Assigned task
All of the data below should be output exactly as given.

Extracted data entries
_ _ _
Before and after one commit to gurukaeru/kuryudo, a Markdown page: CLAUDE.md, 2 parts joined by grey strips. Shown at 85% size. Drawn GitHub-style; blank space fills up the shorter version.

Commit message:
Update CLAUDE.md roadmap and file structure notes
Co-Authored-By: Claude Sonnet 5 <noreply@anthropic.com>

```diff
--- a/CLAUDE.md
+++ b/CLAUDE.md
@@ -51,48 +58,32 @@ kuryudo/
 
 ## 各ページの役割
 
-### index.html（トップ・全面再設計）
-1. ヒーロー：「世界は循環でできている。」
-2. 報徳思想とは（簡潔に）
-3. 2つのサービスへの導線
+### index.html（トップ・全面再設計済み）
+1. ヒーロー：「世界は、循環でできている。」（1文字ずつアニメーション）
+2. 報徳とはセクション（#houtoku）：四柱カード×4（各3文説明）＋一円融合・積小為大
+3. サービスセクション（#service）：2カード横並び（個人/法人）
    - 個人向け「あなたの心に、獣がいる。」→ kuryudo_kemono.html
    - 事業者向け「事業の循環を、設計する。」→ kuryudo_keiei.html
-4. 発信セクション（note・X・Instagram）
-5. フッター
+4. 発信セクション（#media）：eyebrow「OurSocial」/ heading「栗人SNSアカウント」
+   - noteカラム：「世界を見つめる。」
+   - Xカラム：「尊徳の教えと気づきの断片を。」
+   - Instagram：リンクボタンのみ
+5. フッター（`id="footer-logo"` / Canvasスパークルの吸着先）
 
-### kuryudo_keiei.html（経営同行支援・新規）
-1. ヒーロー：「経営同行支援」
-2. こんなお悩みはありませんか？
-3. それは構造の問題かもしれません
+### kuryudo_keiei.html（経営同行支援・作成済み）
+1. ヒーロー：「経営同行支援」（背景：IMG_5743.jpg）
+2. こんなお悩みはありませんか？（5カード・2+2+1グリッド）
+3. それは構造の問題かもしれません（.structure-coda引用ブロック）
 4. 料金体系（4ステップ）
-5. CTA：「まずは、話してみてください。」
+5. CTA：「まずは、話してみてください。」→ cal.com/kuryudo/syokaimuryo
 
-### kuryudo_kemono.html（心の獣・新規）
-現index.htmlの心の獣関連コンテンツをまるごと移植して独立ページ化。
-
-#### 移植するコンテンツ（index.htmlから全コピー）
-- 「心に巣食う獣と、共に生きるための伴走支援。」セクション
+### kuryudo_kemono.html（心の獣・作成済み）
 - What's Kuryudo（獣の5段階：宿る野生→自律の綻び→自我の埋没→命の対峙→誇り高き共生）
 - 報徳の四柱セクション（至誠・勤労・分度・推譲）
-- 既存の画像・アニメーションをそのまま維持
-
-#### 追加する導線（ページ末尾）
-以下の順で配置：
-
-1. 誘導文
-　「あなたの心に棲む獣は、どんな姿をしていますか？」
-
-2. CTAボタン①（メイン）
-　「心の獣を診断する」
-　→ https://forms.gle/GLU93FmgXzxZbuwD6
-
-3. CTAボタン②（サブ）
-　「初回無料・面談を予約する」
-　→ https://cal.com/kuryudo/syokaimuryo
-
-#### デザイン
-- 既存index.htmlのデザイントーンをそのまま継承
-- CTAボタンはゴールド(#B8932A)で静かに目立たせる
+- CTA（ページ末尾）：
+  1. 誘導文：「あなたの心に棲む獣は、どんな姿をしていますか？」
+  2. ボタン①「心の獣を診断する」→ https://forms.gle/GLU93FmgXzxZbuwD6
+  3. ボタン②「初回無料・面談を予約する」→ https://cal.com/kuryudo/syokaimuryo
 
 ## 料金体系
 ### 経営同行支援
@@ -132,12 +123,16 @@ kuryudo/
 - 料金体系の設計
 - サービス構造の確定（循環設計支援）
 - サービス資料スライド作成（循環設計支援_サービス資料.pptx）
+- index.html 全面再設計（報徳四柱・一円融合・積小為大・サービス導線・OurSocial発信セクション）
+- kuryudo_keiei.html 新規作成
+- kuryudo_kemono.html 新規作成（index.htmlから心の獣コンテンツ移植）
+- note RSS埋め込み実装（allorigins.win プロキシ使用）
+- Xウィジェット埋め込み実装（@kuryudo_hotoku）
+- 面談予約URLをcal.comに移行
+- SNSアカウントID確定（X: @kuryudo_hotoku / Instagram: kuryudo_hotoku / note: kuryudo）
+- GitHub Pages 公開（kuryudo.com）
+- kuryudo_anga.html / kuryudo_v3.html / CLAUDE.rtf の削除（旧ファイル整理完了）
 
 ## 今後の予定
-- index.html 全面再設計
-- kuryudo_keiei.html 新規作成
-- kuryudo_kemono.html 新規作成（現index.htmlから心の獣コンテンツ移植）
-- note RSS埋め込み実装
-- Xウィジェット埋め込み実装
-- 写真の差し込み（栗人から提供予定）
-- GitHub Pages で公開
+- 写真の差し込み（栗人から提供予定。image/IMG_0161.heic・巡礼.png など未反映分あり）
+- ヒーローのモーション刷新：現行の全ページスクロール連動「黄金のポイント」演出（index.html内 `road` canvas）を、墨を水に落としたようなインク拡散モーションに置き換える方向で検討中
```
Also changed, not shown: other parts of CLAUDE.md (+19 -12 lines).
_ _ _
Result below
Before and after one commit to gurukaeru/kuryudo, a Markdown page: CLAUDE.md, 2 parts joined by grey strips. Shown at 85% size. Drawn GitHub-style; blank space fills up the shorter version.

Commit message:
Update CLAUDE.md roadmap and file structure notes
Co-Authored-By: Claude Sonnet 5 <noreply@anthropic.com>

```diff
--- a/CLAUDE.md
+++ b/CLAUDE.md
@@ -51,48 +58,32 @@ kuryudo/
 
 ## 各ページの役割
 
-### index.html（トップ・全面再設計）
-1. ヒーロー：「世界は循環でできている。」
-2. 報徳思想とは（簡潔に）
-3. 2つのサービスへの導線
+### index.html（トップ・全面再設計済み）
+1. ヒーロー：「世界は、循環でできている。」（1文字ずつアニメーション）
+2. 報徳とはセクション（#houtoku）：四柱カード×4（各3文説明）＋一円融合・積小為大
+3. サービスセクション（#service）：2カード横並び（個人/法人）
    - 個人向け「あなたの心に、獣がいる。」→ kuryudo_kemono.html
    - 事業者向け「事業の循環を、設計する。」→ kuryudo_keiei.html
-4. 発信セクション（note・X・Instagram）
-5. フッター
+4. 発信セクション（#media）：eyebrow「OurSocial」/ heading「栗人SNSアカウント」
+   - noteカラム：「世界を見つめる。」
+   - Xカラム：「尊徳の教えと気づきの断片を。」
+   - Instagram：リンクボタンのみ
+5. フッター（`id="footer-logo"` / Canvasスパークルの吸着先）
 
-### kuryudo_keiei.html（経営同行支援・新規）
-1. ヒーロー：「経営同行支援」
-2. こんなお悩みはありませんか？
-3. それは構造の問題かもしれません
+### kuryudo_keiei.html（経営同行支援・作成済み）
+1. ヒーロー：「経営同行支援」（背景：IMG_5743.jpg）
+2. こんなお悩みはありませんか？（5カード・2+2+1グリッド）
+3. それは構造の問題かもしれません（.structure-coda引用ブロック）
 4. 料金体系（4ステップ）
-5. CTA：「まずは、話してみてください。」
+5. CTA：「まずは、話してみてください。」→ cal.com/kuryudo/syokaimuryo
 
-### kuryudo_kemono.html（心の獣・新規）
-現index.htmlの心の獣関連コンテンツをまるごと移植して独立ページ化。
-
-#### 移植するコンテンツ（index.htmlから全コピー）
-- 「心に巣食う獣と、共に生きるための伴走支援。」セクション
+### kuryudo_kemono.html（心の獣・作成済み）
 - What's Kuryudo（獣の5段階：宿る野生→自律の綻び→自我の埋没→命の対峙→誇り高き共生）
 - 報徳の四柱セクション（至誠・勤労・分度・推譲）
-- 既存の画像・アニメーションをそのまま維持
-
-#### 追加する導線（ページ末尾）
-以下の順で配置：
-
-1. 誘導文
-　「あなたの心に棲む獣は、どんな姿をしていますか？」
-
-2. CTAボタン①（メイン）
-　「心の獣を診断する」
-　→ https://forms.gle/GLU93FmgXzxZbuwD6
-
-3. CTAボタン②（サブ）
-　「初回無料・面談を予約する」
-　→ https://cal.com/kuryudo/syokaimuryo
-
-#### デザイン
-- 既存index.htmlのデザイントーンをそのまま継承
-- CTAボタンはゴールド(#B8932A)で静かに目立たせる
+- CTA（ページ末尾）：
+  1. 誘導文：「あなたの心に棲む獣は、どんな姿をしていますか？」
+  2. ボタン①「心の獣を診断する」→ https://forms.gle/GLU93FmgXzxZbuwD6
+  3. ボタン②「初回無料・面談を予約する」→ https://cal.com/kuryudo/syokaimuryo
 
 ## 料金体系
 ### 経営同行支援
@@ -132,12 +123,16 @@ kuryudo/
 - 料金体系の設計
 - サービス構造の確定（循環設計支援）
 - サービス資料スライド作成（循環設計支援_サービス資料.pptx）
+- index.html 全面再設計（報徳四柱・一円融合・積小為大・サービス導線・OurSocial発信セクション）
+- kuryudo_keiei.html 新規作成
+- kuryudo_kemono.html 新規作成（index.htmlから心の獣コンテンツ移植）
+- note RSS埋め込み実装（allorigins.win プロキシ使用）
+- Xウィジェット埋め込み実装（@kuryudo_hotoku）
+- 面談予約URLをcal.comに移行
+- SNSアカウントID確定（X: @kuryudo_hotoku / Instagram: kuryudo_hotoku / note: kuryudo）
+- GitHub Pages 公開（kuryudo.com）
+- kuryudo_anga.html / kuryudo_v3.html / CLAUDE.rtf の削除（旧ファイル整理完了）
 
 ## 今後の予定
-- index.html 全面再設計
-- kuryudo_keiei.html 新規作成
-- kuryudo_kemono.html 新規作成（現index.htmlから心の獣コンテンツ移植）
-- note RSS埋め込み実装
-- Xウィジェット埋め込み実装
-- 写真の差し込み（栗人から提供予定）
-- GitHub Pages で公開
+- 写真の差し込み（栗人から提供予定。image/IMG_0161.heic・巡礼.png など未反映分あり）
+- ヒーローのモーション刷新：現行の全ページスクロール連動「黄金のポイント」演出（index.html内 `road` canvas）を、墨を水に落としたようなインク拡散モーションに置き換える方向で検討中
```
Also changed, not shown: other parts of CLAUDE.md (+19 -12 lines).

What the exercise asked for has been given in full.